# [What this task involves]
Search the records below for the string "README", and report each line that contains it.

# [Excerpted data]
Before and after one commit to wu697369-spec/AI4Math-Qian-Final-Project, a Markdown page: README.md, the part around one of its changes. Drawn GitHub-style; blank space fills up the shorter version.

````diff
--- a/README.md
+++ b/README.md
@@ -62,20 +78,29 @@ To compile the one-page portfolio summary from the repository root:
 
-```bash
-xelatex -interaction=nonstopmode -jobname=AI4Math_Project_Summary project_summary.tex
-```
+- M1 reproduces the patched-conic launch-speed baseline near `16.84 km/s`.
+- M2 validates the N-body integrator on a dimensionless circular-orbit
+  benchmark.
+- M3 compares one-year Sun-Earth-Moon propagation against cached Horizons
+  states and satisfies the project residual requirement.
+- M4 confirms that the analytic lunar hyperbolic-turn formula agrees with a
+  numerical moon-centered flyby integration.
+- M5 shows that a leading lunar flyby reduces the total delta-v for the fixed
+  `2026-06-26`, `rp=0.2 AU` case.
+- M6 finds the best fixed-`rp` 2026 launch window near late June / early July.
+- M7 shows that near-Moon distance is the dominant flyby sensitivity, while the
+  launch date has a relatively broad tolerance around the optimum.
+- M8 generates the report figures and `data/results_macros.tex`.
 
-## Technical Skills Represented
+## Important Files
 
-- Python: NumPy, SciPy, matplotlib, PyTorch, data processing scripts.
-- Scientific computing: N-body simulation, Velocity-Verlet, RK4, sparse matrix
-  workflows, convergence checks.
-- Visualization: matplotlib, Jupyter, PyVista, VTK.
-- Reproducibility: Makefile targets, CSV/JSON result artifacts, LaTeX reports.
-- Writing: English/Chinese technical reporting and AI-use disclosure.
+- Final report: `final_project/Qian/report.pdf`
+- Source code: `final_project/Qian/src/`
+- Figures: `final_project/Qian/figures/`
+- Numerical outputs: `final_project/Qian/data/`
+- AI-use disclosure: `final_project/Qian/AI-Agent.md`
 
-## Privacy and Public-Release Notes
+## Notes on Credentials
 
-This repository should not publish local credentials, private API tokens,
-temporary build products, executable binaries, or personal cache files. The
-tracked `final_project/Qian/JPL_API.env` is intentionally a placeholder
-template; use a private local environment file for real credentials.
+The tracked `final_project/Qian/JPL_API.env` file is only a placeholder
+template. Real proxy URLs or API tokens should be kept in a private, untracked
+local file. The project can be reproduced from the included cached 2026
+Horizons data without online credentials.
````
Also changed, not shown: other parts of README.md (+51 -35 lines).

# [Exercise solution]
Before and after one commit to wu697369-spec/AI4Math-Qian-Final-Project, a Markdown page: README.md, the part around one of its changes. Drawn GitHub-style; blank space fills up the shorter version.
--- a/README.md
+++ b/README.md
Also changed, not shown: other parts of README.md (+51 -35 lines).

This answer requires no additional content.